== Entries supplied ==

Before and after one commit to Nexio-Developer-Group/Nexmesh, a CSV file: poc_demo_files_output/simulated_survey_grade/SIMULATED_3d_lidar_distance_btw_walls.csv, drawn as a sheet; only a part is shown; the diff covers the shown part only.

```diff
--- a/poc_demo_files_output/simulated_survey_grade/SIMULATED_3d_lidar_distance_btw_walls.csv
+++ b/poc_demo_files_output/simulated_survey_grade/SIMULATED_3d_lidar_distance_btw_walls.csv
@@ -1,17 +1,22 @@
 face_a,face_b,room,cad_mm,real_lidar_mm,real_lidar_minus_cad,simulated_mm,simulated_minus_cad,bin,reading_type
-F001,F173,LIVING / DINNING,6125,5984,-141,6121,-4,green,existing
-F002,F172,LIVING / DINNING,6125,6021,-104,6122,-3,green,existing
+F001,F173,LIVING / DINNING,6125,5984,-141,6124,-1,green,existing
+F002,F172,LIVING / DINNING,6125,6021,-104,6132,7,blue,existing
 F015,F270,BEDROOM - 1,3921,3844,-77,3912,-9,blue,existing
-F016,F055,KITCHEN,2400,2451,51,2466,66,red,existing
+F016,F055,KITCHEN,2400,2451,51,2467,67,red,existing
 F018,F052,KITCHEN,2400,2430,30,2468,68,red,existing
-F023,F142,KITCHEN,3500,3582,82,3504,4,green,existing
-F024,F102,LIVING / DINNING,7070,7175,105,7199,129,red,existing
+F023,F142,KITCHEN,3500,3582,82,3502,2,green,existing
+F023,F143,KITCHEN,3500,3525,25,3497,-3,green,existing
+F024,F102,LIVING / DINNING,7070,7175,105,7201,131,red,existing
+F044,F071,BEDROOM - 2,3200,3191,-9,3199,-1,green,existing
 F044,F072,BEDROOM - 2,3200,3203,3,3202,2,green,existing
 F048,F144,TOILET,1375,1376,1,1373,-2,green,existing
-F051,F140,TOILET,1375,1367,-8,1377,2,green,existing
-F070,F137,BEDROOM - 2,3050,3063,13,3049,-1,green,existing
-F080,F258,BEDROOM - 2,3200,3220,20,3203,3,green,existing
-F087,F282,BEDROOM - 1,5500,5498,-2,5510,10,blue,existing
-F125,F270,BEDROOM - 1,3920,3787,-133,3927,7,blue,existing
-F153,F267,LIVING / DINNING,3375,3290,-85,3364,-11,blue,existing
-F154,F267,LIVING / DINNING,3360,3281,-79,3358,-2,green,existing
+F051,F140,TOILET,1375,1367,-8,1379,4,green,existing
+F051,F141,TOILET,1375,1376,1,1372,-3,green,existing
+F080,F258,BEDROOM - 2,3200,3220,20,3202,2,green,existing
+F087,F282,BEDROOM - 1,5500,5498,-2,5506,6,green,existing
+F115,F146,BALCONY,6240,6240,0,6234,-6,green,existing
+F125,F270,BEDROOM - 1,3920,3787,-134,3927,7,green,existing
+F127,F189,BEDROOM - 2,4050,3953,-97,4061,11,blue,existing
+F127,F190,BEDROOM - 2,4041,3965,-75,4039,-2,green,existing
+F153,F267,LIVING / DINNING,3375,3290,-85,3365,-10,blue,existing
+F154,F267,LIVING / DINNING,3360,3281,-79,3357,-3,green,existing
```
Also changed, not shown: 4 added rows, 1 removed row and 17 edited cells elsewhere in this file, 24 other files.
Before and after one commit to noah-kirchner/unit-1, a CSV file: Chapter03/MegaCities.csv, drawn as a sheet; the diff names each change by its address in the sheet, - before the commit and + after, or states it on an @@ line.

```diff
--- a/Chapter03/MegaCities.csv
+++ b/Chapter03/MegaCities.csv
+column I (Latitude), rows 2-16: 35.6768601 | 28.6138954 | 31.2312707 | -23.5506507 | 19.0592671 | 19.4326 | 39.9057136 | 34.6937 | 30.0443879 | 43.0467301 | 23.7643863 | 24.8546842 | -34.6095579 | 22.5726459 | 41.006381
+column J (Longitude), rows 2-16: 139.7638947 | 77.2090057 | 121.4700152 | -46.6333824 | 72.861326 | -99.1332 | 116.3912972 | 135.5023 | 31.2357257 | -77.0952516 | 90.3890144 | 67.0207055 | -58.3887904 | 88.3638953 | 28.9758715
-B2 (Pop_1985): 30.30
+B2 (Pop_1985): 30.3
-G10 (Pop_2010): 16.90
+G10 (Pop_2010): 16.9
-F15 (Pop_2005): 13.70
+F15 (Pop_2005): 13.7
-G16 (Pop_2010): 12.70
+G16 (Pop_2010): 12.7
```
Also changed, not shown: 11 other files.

== Exercise ==
Recopy the records without any alteration.

== Response for this exercise ==
Before and after one commit to Nexio-Developer-Group/Nexmesh, a CSV file: poc_demo_files_output/simulated_survey_grade/SIMULATED_3d_lidar_distance_btw_walls.csv, drawn as a sheet; only a part is shown; the diff covers the shown part only.

```diff
--- a/poc_demo_files_output/simulated_survey_grade/SIMULATED_3d_lidar_distance_btw_walls.csv
+++ b/poc_demo_files_output/simulated_survey_grade/SIMULATED_3d_lidar_distance_btw_walls.csv
@@ -1,17 +1,22 @@
 face_a,face_b,room,cad_mm,real_lidar_mm,real_lidar_minus_cad,simulated_mm,simulated_minus_cad,bin,reading_type
-F001,F173,LIVING / DINNING,6125,5984,-141,6121,-4,green,existing
-F002,F172,LIVING / DINNING,6125,6021,-104,6122,-3,green,existing
+F001,F173,LIVING / DINNING,6125,5984,-141,6124,-1,green,existing
+F002,F172,LIVING / DINNING,6125,6021,-104,6132,7,blue,existing
 F015,F270,BEDROOM - 1,3921,3844,-77,3912,-9,blue,existing
-F016,F055,KITCHEN,2400,2451,51,2466,66,red,existing
+F016,F055,KITCHEN,2400,2451,51,2467,67,red,existing
 F018,F052,KITCHEN,2400,2430,30,2468,68,red,existing
-F023,F142,KITCHEN,3500,3582,82,3504,4,green,existing
-F024,F102,LIVING / DINNING,7070,7175,105,7199,129,red,existing
+F023,F142,KITCHEN,3500,3582,82,3502,2,green,existing
+F023,F143,KITCHEN,3500,3525,25,3497,-3,green,existing
+F024,F102,LIVING / DINNING,7070,7175,105,7201,131,red,existing
+F044,F071,BEDROOM - 2,3200,3191,-9,3199,-1,green,existing
 F044,F072,BEDROOM - 2,3200,3203,3,3202,2,green,existing
 F048,F144,TOILET,1375,1376,1,1373,-2,green,existing
-F051,F140,TOILET,1375,1367,-8,1377,2,green,existing
-F070,F137,BEDROOM - 2,3050,3063,13,3049,-1,green,existing
-F080,F258,BEDROOM - 2,3200,3220,20,3203,3,green,existing
-F087,F282,BEDROOM - 1,5500,5498,-2,5510,10,blue,existing
-F125,F270,BEDROOM - 1,3920,3787,-133,3927,7,blue,existing
-F153,F267,LIVING / DINNING,3375,3290,-85,3364,-11,blue,existing
-F154,F267,LIVING / DINNING,3360,3281,-79,3358,-2,green,existing
+F051,F140,TOILET,1375,1367,-8,1379,4,green,existing
+F051,F141,TOILET,1375,1376,1,1372,-3,green,existing
+F080,F258,BEDROOM - 2,3200,3220,20,3202,2,green,existing
+F087,F282,BEDROOM - 1,5500,5498,-2,5506,6,green,existing
+F115,F146,BALCONY,6240,6240,0,6234,-6,green,existing
+F125,F270,BEDROOM - 1,3920,3787,-134,3927,7,green,existing
+F127,F189,BEDROOM - 2,4050,3953,-97,4061,11,blue,existing
+F127,F190,BEDROOM - 2,4041,3965,-75,4039,-2,green,existing
+F153,F267,LIVING / DINNING,3375,3290,-85,3365,-10,blue,existing
+F154,F267,LIVING / DINNING,3360,3281,-79,3357,-3,green,existing
```
Also changed, not shown: 4 added rows, 1 removed row and 17 edited cells elsewhere in this file, 24 other files.
Before and after one commit to noah-kirchner/unit-1, a CSV file: Chapter03/MegaCities.csv, drawn as a sheet; the diff names each change by its address in the sheet, - before the commit and + after, or states it on an @@ line.

```diff
--- a/Chapter03/MegaCities.csv
+++ b/Chapter03/MegaCities.csv
+column I (Latitude), rows 2-16: 35.6768601 | 28.6138954 | 31.2312707 | -23.5506507 | 19.0592671 | 19.4326 | 39.9057136 | 34.6937 | 30.0443879 | 43.0467301 | 23.7643863 | 24.8546842 | -34.6095579 | 22.5726459 | 41.006381
+column J (Longitude), rows 2-16: 139.7638947 | 77.2090057 | 121.4700152 | -46.6333824 | 72.861326 | -99.1332 | 116.3912972 | 135.5023 | 31.2357257 | -77.0952516 | 90.3890144 | 67.0207055 | -58.3887904 | 88.3638953 | 28.9758715
-B2 (Pop_1985): 30.30
+B2 (Pop_1985): 30.3
-G10 (Pop_2010): 16.90
+G10 (Pop_2010): 16.9
-F15 (Pop_2005): 13.70
+F15 (Pop_2005): 13.7
-G16 (Pop_2010): 12.70
+G16 (Pop_2010): 12.7
```
Also changed, not shown: 11 other files.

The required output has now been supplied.